Prompt: If a line in the entries below includes "const", show that line.

Front-end code change data:
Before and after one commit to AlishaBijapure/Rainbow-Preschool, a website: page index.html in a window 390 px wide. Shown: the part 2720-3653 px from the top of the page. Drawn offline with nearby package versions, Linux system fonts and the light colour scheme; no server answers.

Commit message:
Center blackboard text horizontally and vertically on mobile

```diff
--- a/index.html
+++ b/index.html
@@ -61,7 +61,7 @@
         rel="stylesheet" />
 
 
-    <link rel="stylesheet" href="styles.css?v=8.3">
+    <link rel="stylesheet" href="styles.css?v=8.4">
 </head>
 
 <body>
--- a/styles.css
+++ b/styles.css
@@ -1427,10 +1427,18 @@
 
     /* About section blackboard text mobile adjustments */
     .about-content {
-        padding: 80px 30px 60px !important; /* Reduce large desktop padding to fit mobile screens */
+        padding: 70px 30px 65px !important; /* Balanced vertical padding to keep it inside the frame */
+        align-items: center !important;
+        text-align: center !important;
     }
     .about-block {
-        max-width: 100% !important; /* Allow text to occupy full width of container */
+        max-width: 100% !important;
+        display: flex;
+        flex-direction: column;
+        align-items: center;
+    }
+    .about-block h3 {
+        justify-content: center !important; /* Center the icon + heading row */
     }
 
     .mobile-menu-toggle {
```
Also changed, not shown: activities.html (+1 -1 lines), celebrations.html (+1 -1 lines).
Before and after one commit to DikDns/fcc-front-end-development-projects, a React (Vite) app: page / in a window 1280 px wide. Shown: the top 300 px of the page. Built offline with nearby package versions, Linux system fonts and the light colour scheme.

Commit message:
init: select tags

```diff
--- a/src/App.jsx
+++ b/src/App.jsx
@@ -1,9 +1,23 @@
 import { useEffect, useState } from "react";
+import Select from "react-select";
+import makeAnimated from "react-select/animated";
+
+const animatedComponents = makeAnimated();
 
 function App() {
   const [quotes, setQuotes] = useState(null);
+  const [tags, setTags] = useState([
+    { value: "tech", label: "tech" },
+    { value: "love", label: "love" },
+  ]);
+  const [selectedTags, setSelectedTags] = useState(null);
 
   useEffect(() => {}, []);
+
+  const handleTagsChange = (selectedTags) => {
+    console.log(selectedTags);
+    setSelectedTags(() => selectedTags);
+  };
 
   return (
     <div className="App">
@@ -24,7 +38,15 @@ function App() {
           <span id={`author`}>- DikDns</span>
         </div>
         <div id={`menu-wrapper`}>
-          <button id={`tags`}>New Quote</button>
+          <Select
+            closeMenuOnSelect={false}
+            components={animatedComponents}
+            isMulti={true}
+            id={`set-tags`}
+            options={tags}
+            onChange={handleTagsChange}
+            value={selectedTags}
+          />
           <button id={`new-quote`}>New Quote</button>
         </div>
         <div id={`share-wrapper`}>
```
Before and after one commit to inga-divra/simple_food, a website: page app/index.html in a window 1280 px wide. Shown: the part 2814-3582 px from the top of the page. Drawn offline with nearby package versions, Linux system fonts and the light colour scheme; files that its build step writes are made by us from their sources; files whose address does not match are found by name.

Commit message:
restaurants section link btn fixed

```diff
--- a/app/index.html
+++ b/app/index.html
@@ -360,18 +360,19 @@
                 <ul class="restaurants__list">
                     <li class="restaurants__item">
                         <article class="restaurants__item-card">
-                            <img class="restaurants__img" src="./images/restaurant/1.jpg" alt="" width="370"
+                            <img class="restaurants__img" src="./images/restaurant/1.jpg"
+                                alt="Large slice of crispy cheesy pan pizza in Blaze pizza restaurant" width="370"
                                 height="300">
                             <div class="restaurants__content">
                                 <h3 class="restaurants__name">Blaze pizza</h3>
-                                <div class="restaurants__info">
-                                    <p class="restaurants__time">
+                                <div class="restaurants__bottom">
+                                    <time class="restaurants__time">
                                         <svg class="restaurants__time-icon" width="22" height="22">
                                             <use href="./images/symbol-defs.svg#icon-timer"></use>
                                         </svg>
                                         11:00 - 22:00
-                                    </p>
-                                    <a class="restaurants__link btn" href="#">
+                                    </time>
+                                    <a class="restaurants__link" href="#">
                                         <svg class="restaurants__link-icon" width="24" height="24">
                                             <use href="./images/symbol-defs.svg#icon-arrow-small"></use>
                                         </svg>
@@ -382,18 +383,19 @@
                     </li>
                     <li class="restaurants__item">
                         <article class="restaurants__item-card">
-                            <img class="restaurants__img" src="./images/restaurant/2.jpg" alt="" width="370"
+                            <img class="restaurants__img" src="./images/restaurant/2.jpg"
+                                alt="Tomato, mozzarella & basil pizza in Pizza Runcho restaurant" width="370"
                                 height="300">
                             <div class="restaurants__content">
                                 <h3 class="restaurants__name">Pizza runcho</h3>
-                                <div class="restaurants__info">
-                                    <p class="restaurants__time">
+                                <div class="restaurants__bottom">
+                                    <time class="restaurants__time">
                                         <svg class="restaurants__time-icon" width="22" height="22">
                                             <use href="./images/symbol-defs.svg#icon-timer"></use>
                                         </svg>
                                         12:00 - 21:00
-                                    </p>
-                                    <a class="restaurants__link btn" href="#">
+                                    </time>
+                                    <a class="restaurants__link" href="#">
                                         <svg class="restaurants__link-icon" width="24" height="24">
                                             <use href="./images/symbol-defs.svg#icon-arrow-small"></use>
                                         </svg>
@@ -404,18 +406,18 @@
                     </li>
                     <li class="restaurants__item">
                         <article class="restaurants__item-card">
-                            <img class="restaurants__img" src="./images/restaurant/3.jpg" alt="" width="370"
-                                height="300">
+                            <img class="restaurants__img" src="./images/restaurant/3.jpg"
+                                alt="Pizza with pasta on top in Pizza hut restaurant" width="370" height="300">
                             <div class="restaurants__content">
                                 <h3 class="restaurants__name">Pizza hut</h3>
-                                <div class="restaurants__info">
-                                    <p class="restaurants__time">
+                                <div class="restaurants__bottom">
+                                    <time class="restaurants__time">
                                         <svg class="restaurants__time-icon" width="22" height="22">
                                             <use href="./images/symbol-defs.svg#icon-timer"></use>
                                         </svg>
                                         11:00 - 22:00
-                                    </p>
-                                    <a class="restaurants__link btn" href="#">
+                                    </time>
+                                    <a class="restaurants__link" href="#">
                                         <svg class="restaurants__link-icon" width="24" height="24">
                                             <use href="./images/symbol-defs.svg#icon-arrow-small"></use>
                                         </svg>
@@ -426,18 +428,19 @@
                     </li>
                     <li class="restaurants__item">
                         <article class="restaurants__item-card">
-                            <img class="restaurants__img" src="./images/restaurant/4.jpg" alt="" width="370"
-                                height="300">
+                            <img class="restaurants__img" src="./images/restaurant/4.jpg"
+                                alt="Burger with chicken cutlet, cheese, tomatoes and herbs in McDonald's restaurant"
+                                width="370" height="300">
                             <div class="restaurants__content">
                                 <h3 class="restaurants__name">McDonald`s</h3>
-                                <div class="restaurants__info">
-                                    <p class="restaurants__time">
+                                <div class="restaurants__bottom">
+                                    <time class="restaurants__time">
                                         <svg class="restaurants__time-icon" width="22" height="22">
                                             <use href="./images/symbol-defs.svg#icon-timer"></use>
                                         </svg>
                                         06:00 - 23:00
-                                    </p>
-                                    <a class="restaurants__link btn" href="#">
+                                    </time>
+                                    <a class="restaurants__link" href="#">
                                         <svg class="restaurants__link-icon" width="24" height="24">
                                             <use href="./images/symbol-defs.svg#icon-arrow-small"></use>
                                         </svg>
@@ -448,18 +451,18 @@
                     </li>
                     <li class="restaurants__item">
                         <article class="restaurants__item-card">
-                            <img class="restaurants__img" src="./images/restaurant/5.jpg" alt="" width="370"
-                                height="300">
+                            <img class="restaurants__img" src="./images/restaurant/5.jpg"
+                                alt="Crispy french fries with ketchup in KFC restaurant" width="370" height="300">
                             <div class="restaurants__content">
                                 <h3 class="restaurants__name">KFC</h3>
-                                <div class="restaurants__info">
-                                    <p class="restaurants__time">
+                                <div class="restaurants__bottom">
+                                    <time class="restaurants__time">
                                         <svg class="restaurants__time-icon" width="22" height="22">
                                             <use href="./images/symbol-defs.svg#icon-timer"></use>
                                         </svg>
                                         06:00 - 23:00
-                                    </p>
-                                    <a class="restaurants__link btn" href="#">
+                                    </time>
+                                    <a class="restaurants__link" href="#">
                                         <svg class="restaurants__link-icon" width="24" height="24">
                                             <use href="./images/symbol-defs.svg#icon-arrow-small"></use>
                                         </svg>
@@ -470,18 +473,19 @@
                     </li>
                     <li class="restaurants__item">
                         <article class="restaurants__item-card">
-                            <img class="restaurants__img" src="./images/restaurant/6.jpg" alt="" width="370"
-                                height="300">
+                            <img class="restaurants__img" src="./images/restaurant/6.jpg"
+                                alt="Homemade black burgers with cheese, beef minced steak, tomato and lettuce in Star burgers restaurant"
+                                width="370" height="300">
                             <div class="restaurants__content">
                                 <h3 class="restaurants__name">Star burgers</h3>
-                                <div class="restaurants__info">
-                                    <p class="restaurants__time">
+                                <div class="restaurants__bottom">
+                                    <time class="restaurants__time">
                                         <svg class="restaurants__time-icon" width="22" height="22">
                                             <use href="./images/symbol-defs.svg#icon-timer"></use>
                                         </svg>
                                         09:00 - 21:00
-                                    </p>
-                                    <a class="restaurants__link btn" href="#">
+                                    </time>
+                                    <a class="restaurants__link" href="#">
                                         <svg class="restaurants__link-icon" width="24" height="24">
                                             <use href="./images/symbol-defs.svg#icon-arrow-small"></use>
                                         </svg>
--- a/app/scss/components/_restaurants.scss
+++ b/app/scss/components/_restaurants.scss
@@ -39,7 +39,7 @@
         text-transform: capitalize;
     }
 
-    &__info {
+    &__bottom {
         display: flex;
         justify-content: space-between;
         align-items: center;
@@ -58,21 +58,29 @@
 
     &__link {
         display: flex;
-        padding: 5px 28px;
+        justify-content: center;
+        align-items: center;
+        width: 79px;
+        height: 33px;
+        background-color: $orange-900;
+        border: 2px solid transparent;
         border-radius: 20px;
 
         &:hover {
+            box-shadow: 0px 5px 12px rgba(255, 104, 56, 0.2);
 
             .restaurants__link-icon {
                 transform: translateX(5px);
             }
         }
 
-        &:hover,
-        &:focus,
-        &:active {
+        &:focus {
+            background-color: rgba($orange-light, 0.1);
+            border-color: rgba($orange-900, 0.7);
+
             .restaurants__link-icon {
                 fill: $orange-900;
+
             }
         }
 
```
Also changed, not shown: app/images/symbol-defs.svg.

Answer to this exercise:
+const animatedComponents = makeAnimated();
   const [quotes, setQuotes] = useState(null);
+  const [tags, setTags] = useState([
+  const [selectedTags, setSelectedTags] = useState(null);
+  const handleTagsChange = (selectedTags) => {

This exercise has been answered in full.